▶ [Work required]: Count every line in the data below where the word "repository" appears, then state only that count.

▶ [Revision comparison data]:
++++++++++

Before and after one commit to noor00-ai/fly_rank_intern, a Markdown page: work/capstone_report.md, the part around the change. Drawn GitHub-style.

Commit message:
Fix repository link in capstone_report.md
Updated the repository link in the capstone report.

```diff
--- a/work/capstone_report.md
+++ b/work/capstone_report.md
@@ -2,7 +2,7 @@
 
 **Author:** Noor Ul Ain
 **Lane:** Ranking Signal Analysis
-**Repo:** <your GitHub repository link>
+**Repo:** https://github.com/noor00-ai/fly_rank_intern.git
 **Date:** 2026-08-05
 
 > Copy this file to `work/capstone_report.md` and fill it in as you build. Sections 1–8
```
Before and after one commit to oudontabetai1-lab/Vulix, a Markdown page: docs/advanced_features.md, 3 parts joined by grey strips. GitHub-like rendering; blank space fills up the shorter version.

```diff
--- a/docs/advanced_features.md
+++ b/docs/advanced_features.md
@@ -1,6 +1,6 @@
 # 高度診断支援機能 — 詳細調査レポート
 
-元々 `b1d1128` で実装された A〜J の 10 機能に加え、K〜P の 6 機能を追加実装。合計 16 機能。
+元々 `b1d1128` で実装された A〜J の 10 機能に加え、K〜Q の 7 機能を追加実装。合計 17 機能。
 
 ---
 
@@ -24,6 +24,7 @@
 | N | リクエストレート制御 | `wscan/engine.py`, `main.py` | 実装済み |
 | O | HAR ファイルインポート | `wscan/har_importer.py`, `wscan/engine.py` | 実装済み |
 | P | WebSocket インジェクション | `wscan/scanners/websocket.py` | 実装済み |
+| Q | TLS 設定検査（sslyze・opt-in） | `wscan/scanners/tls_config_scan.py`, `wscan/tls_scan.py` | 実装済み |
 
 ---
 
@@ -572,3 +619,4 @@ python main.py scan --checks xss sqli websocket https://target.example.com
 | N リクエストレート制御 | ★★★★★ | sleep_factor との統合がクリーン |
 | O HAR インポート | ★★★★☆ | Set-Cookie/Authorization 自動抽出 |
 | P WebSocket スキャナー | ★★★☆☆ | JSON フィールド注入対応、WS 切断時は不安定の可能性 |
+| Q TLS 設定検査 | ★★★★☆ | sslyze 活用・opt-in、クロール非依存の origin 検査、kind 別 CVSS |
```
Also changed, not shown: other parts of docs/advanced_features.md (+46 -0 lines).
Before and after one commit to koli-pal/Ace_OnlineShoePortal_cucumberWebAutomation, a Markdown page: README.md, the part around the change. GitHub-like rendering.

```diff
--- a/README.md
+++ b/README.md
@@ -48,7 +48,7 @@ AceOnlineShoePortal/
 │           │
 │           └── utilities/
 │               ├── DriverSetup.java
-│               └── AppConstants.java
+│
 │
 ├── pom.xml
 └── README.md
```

++++++++++

▶ [Result]: 3